Dumbbell Shrugs vs Upright Rows (Differences & Benefits)
Dumbbell Shrugs and Dumbbell Upright Rows are two popular exercises used to target the upper trapezius muscles of the back and shoulders. While they both will help develop the traps, there are differences between the two exercises in both form and function.
Dumbbell Shrugs primarily target the upper trapezius and can be performed with heavy weights to build strength and size.
Upright Rows, on the other hand, target not only the upper trapezius but also the lateral deltoids and biceps. However, due to the potential for shoulder impingement, some people may find upright rows uncomfortable or even painful.
In this article, I’ll explain in detail how to properly execute both exercises along with their benefits and key coaching points. Then, I’ll compare the exercises side-by-side so you can have a better idea of how to best include each one in your workouts.
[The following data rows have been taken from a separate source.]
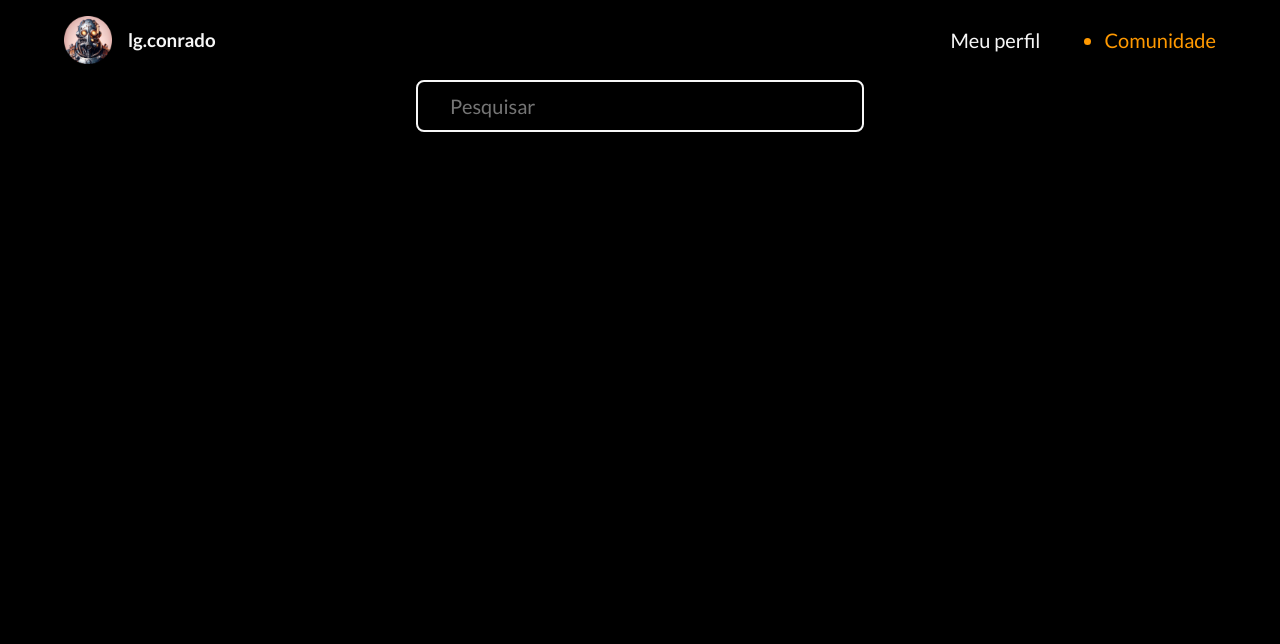
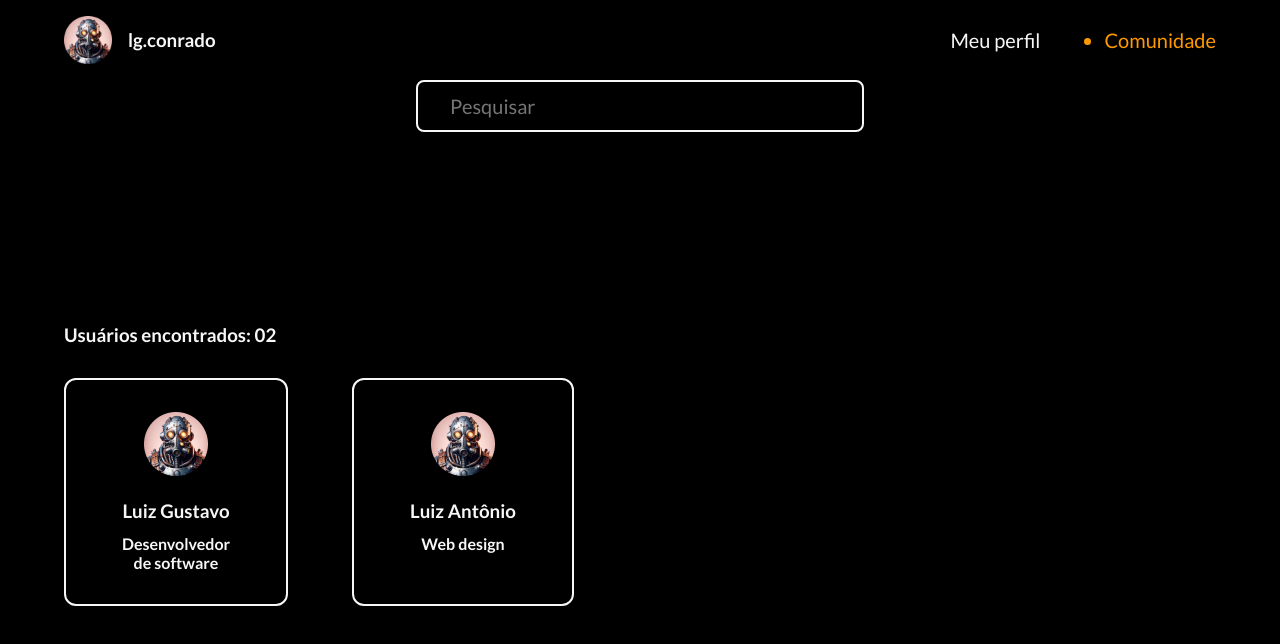
Before and after one commit to lgConrado/network-profiles-hub, a React (Vite) app: page /app/comunidade in a window 1280 px wide. Shown: the top 644 px of the page. Built offline with nearby package versions, Linux system fonts and the light colour scheme.

Commit message:
Criação componente Users

```diff
--- /dev/null
+++ b/src/components/Users/index.tsx
@@ -0,0 +1,27 @@
+import perfil from "../../assets/perfil.png";
+
+const Users = () => {
+  return (
+    <div className="container">
+      <h3>Usuários encontrados: 02</h3>
+      <section className="container__users">
+        <div className="container__users__user">
+          <img src={perfil} alt="" />
+          <div className="container__users__user__description">
+            <h3>Luiz Gustavo</h3>
+            <h4>Desenvolvedor de software</h4>
+          </div>
+        </div>
+        <div className="container__users__user">
+          <img src={perfil} alt="" />
+          <div className="container__users__user__description">
+            <h3>Luiz Antônio</h3>
+            <h4>Web design</h4>
+          </div>
+        </div>
+      </section>
+    </div>
+  );
+};
+
+export default Users;
--- a/src/pages/Comunidade/index.tsx
+++ b/src/pages/Comunidade/index.tsx
@@ -1,11 +1,13 @@
 import Search from "../../components/Search";
+import Users from "../../components/Users";
 
 const Comunidade = () => {
-    return (
-        <>
-        <Search/>
-        </>
-    );
+  return (
+    <>
+      <Search />
+      <Users />
+    </>
+  );
 };
 
 export default Comunidade;
--- a/src/styles/abstract/_variables.scss
+++ b/src/styles/abstract/_variables.scss
@@ -2,9 +2,9 @@
 
 $font-primary: "Lato", sans-serif;
 
-$color-orange: #FF9900;
+$color-orange: #ff9900;
 
-$color-white: #FFFFFF;
+$color-white: #ffffff;
 $color-black: #000000;
 
 $color-gray-50: #f7f7f7;
--- /dev/null
+++ b/src/styles/components/_users.scss
@@ -0,0 +1,35 @@
+.container {
+  display: flex;
+  flex-direction: column;
+  padding: 4rem;
+  gap: 2rem;
+  margin-top: 8rem;
+
+  &__users {
+    display: flex;
+    gap: 4rem;
+
+    &__user {
+      display: flex;
+      flex-direction: column;
+      border: 0.125rem solid $color-gray-50;
+      border-radius: 0.75rem;
+      align-items: center;
+      text-align: center;
+      padding: 2rem 3.5rem;
+      row-gap: 1.5rem;
+      max-width: 14rem;
+
+      &__description {
+        display: flex;
+        flex-direction: column;
+        gap: 0.75rem;
+      }
+
+      & > img {
+        width: 4rem;
+        height: 4rem;
+      }
+    }
+  }
+}
--- a/src/styles/style.scss
+++ b/src/styles/style.scss
@@ -13,6 +13,7 @@
 @import "./components/modal-perfil";
 @import "./components/skills";
 @import "./components/projects";
+@import "./components/users";
 
 @import "./layout/section";
 
```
- Lifting Straps (optional)
- Levator Scapulae
- Grab a pair of dumbells, one in each hand
- Place feet hip-width apart, brace the core and stand tall
- Now shrug up, visualizing touching your traps to your ears.
- Do NOT ‘roll’ the shoulders. Shrug straight up and straight down.
- Keep good posture. Do not let the shoulders slouch forward during the set.
- Control the weight back down to the starting position and repeat.
Dumbbell Shrugs already have a short range of motion. Don’t shorten the range of motion even further by grabbing more weight than you can properly lift. (A mistake I see quite often)
When using heavy weight, I highly suggest using a hook grip on the dumbbells to help maintain grip.
Finding a box or bench to rest the dumbbells on in between sets can be a gamechanger as opposed to lifting them off the ground each set.
RELATED –> 10 Dumbbell Shrug alternatives to grow your traps
Dumbbell Upright Rows
Dumbbell Upright Rows work the entire Trapezius as well as the Deltoideus and Brachialis. In plain English – the upper back, shoulders and biceps.
- Grab two dumbbells and start with them at arm’s length in front of the thighs, palms toward the body.
- Flex knees slightly and stand upright with good posture.
- Pull the dumbbells upward along the abdomen and chest toward the chin.
- At the top, the elbow should be higher than the wrist, and above the shoulders.
- Lower the bar dumbbells and under control to the front of the thighs.
- Do not ‘jerk’ or ‘rock’ the weight up and keep the dumbbells close to the torso thoughout.
The biggest mistake I see, by far, with Dumbbell Upright Rows is swinging way too much to lift the weight.
A little swing is okay if you’re trying to grind out the last rep or two of a set, however, if you’re having to rock your torso for every rep then the weight is too heavy. Grab some lighter dumbbells and use proper form.
Upright Rows, whether they’re with dumbbells or a barbell, can bother some lifters’ shoulders or even wrists. If this is you, you may want to check out my favorite Upright Row alternatives.
This exercise can help to strengthen the muscles in the upper back, shoulders, and arms, and it also has several other potential benefits.
Some of the potential benefits of the Dumbbell Upright Row include increased upper body strength, improved posture, and increased hypertrophy.
Additionally, because the dumbbell upright row is a compound exercise that involves multiple joints and muscle groups, it can also help to improve overall coordination and balance.
Dumbbell Shrugs vs Upright Rows
Now, let’s take a side-by-side look at the two exercises and discuss if one is better than the other for some common lifting goals.
Better For Developing Strength: Toss Up
This is a bit of an apples-and-oranges comparison as one exercise isn’t necessarily better than the other – they’re just different.
Dumbbell Shrugs is going to focus on the upper traps like a heat-seeking missile. They basically have one job and that job is to grow small mountains that sit on top of your shoulders.
On the other hand, while Dumbbell Upright Rows will also work the upper traps, they also help to develop the shoulders and even the biceps.
It really just depends on what you want your focus to be. There is also no need to choose either. Both exercises complement each other well and both can have a place in your strength training program.
Better For Beginners: Toss Up
When I’m programming exercises for beginners I like to look at three things – is the exercise safe, is it easy to learn and is easy for a beginner to execute. I believe that Dumbbell Shrugs and Dumbbell Upright Rows check all three boxes.
I think a beginner can quickly learn and safely perform either exercise almost immediately.
Just remember that whichever exercise you choose to do, start with light weight and focus on technique first. Once your technique is sound, then you can begin to gradually increase in weight.
I just spent the last section of this article comparing which is better – Dumbbell Shrugs or Upright Rows. The truth is, there is no reason to not have both exercises in your training plan.
Both movements do a great job up developing the upper back and including both in your workouts will add variety and help keep your workouts from getting stale.
So, my suggestion would be instead of figuring out which one you should be doing, try to find a way to include both Dumbbell Shrugs and Dumbbell Upright Rows into your workouts.